There is no doubt: creatine is the most wildly popular bodybuilding and performance enhancing non-hormonal supplement on the market. Pennsylvania State University did a study which revealed that creatine supplementation results in increased strength and muscle mass gains.
But is creatine supplementation dangerous? Are the negative criticisms of creatine valid? Let’s take a look.
A popular criticism of creatine is that it leads to an increase in muscle cramps, muscle spasms, and pulled muscles. In a study performed at Appalachian State University, researchers found these claims to be false. A pool of 26 athletes who used creatine for up to 4 years each had a similar injury and cramping rate as athletes who did not supplement with creatine.
Another recent study, Few Adverse Effects of Long-Term Creatine Supplementation in a Placebo-Controlled Trial, revealed the same conclusion. Half of a 175 subject pool supplemented with 10 grams of creatine a day for 310 days. The other half of the subject pool did not supplement with creatine. Injury, cramping and spasms rates were the same for both groups.
Another study conducted by Truman State University researched the impact of long term creatine supplementation on the kidneys and liver. 23 football players supplemented with 14 grams of creatine a day for 3 years. The results of the study? Creatine supplementation does not harm the kidneys or liver.
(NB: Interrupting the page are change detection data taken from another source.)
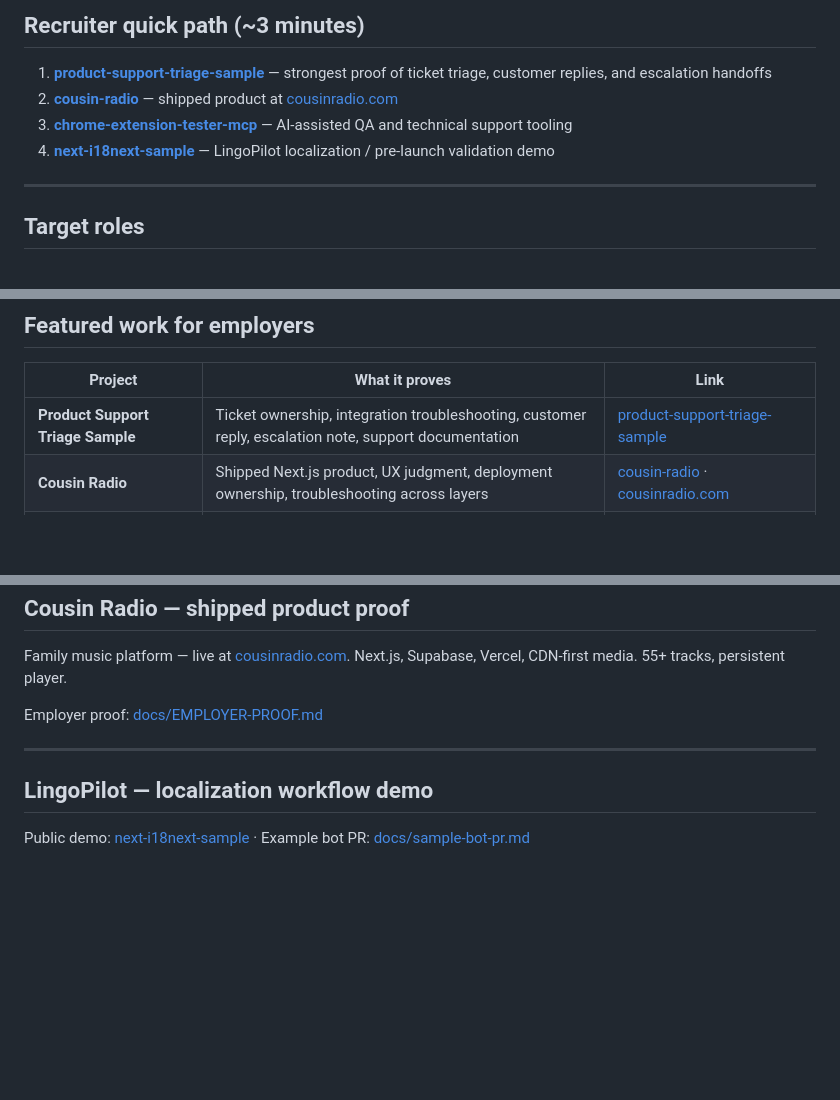
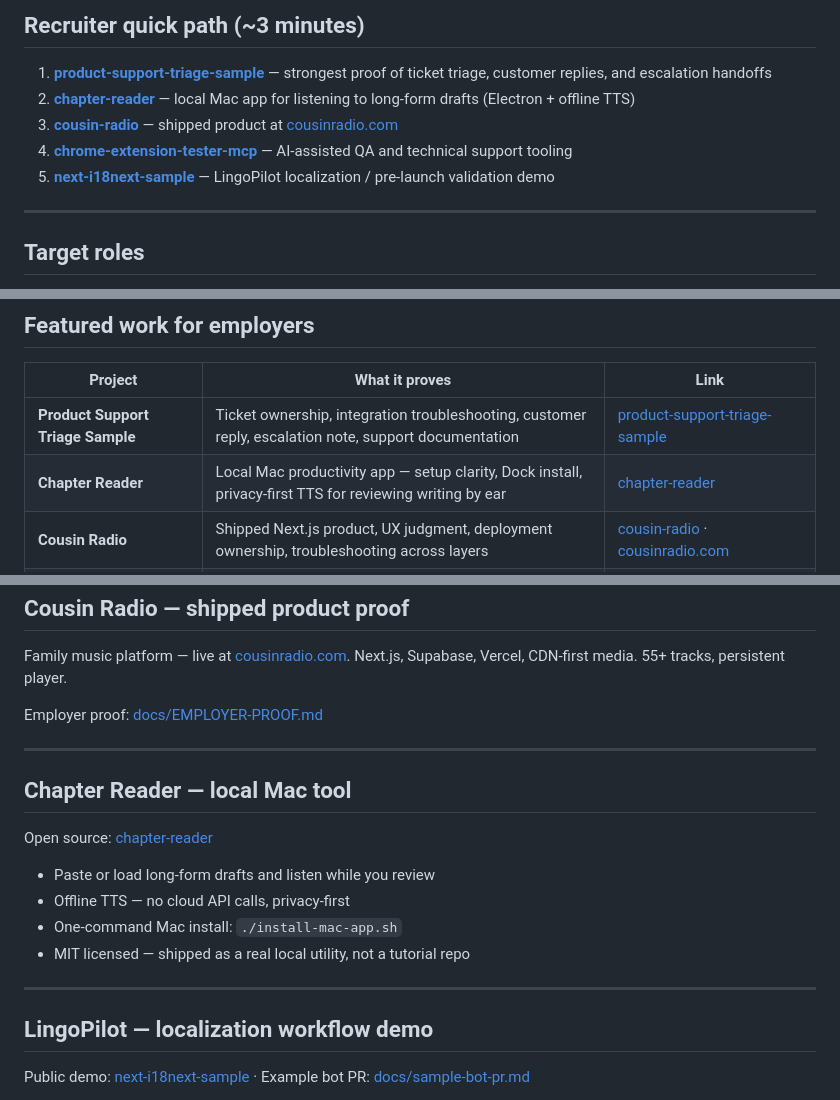
Before and after one commit to heyitschien/heyitschien, a Markdown page: README.md, 3 parts joined by grey strips. Drawn GitHub-style; blank space fills up the shorter version.

Commit message:
Feature Chapter Reader in profile portfolio
Highlight the local Mac TTS app in recruiter quick path and featured work.

Co-authored-by: Cursor <cursoragent@cursor.com>

```diff
--- a/README.md
+++ b/README.md
@@ -11,9 +11,10 @@ I help users and teams move from setup confusion to clear, documented next steps
 ## Recruiter quick path (~3 minutes)
 
 1. **[product-support-triage-sample](https://github.com/heyitschien/product-support-triage-sample)** — strongest proof of ticket triage, customer replies, and escalation handoffs
-2. **[cousin-radio](https://github.com/heyitschien/cousin-radio)** — shipped product at [cousinradio.com](https://cousinradio.com)
-3. **[chrome-extension-tester-mcp](https://github.com/heyitschien/chrome-extension-tester-mcp)** — AI-assisted QA and technical support tooling
-4. **[next-i18next-sample](https://github.com/heyitschien/next-i18next-sample)** — LingoPilot localization / pre-launch validation demo
+2. **[chapter-reader](https://github.com/heyitschien/chapter-reader)** — local Mac app for listening to long-form drafts (Electron + offline TTS)
+3. **[cousin-radio](https://github.com/heyitschien/cousin-radio)** — shipped product at [cousinradio.com](https://cousinradio.com)
+4. **[chrome-extension-tester-mcp](https://github.com/heyitschien/chrome-extension-tester-mcp)** — AI-assisted QA and technical support tooling
+5. **[next-i18next-sample](https://github.com/heyitschien/next-i18next-sample)** — LingoPilot localization / pre-launch validation demo
 
 ---
 
@@ -36,6 +37,7 @@ The common thread: ticket ownership, triage, status updates, configuration suppo
 | Project | What it proves | Link |
 | --- | --- | --- |
 | **Product Support Triage Sample** | Ticket ownership, integration troubleshooting, customer reply, escalation note, support documentation | [product-support-triage-sample](https://github.com/heyitschien/product-support-triage-sample) |
+| **Chapter Reader** | Local Mac productivity app — setup clarity, Dock install, privacy-first TTS for reviewing writing by ear | [chapter-reader](https://github.com/heyitschien/chapter-reader) |
 | **Cousin Radio** | Shipped Next.js product, UX judgment, deployment ownership, troubleshooting across layers | [cousin-radio](https://github.com/heyitschien/cousin-radio) · [cousinradio.com](https://cousinradio.com) |
 | **Chrome Extension Tester MCP** | AI-assisted QA, browser automation, repeatable test workflows, support instrumentation | [chrome-extension-tester-mcp](https://github.com/heyitschien/chrome-extension-tester-mcp) |
 | **LingoPilot Public Demo** | Localization QA, GitHub-native automation, configuration discipline, pre-launch validation | [next-i18next-sample](https://github.com/heyitschien/next-i18next-sample) |
@@ -79,6 +81,17 @@ Employer proof: [docs/EMPLOYER-PROOF.md](https://github.com/heyitschien/cousin-r
 
 ---
 
+## Chapter Reader — local Mac tool
+
+Open source: [chapter-reader](https://github.com/heyitschien/chapter-reader)
+
+* Paste or load long-form drafts and listen while you review
+* Offline TTS — no cloud API calls, privacy-first
+* One-command Mac install: `./install-mac-app.sh`
+* MIT licensed — shipped as a real local utility, not a tutorial repo
+
+---
+
 ## LingoPilot — localization workflow demo
 
 Public demo: [next-i18next-sample](https://github.com/heyitschien/next-i18next-sample) · Example bot PR: [docs/sample-bot-pr.md](https://github.com/heyitschien/next-i18next-sample/blob/main/docs/sample-bot-pr.md)
```
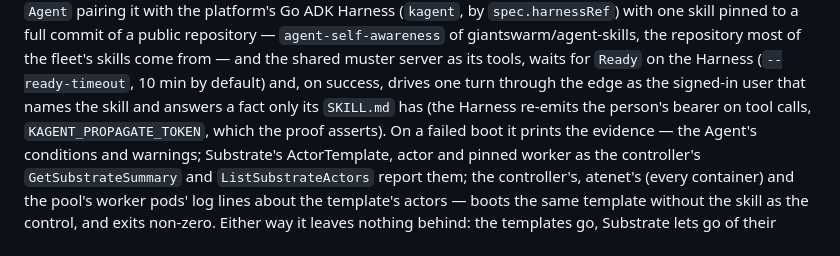
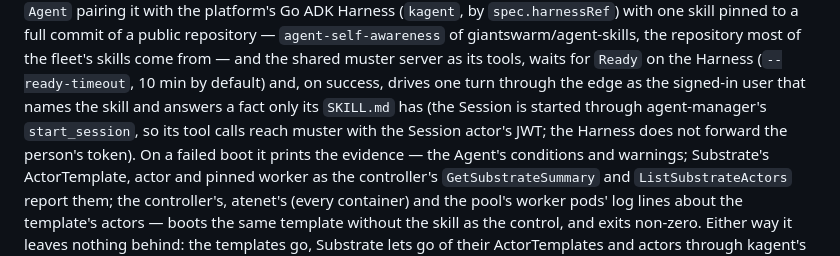
Before and after one commit to giantswarm/agentlab, a Markdown page: docs/platform.md, the part around the change. GitHub-like rendering.

Commit message:
docs(skills-test): the turn reaches muster through start_session, not token propagation (#1172)

```diff
--- a/docs/platform.md
+++ b/docs/platform.md
@@ -868,8 +868,9 @@ giantswarm/agent-skills, the repository most of the fleet's skills come
 from — and the shared muster server as its tools, waits for `Ready` on the
 Harness (`--ready-timeout`, 10 min by default) and, on success, drives one
 turn through the edge as the signed-in user that names the skill and
-answers a fact only its `SKILL.md` has (the Harness re-emits the person's
-bearer on tool calls, `KAGENT_PROPAGATE_TOKEN`, which the proof asserts).
+answers a fact only its `SKILL.md` has (the Session is started through
+agent-manager's `start_session`, so its tool calls reach muster with the
+Session actor's JWT; the Harness does not forward the person's token).
 On a failed boot it prints the evidence — the Agent's conditions and
 warnings; Substrate's ActorTemplate, actor and pinned worker as the
 controller's `GetSubstrateSummary` and `ListSubstrateActors` report them; the controller's, atenet's
```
In fact, it has been shown that creatine supplementation actually provides some surprising positive benefits. In the study, High-performance capillary electrophoresis-pure creatine monohydrate reduces blood lipids in men and women, creatine supplementation drove down very-low-density lipoprotein levels by nearly 33%.
Bottom line…creatine supplementation is safe. In some rare cases creatine can cause diarrhea or stomach cramps, but it does not lead to injury, muscle cramps, or kidney or liver damage.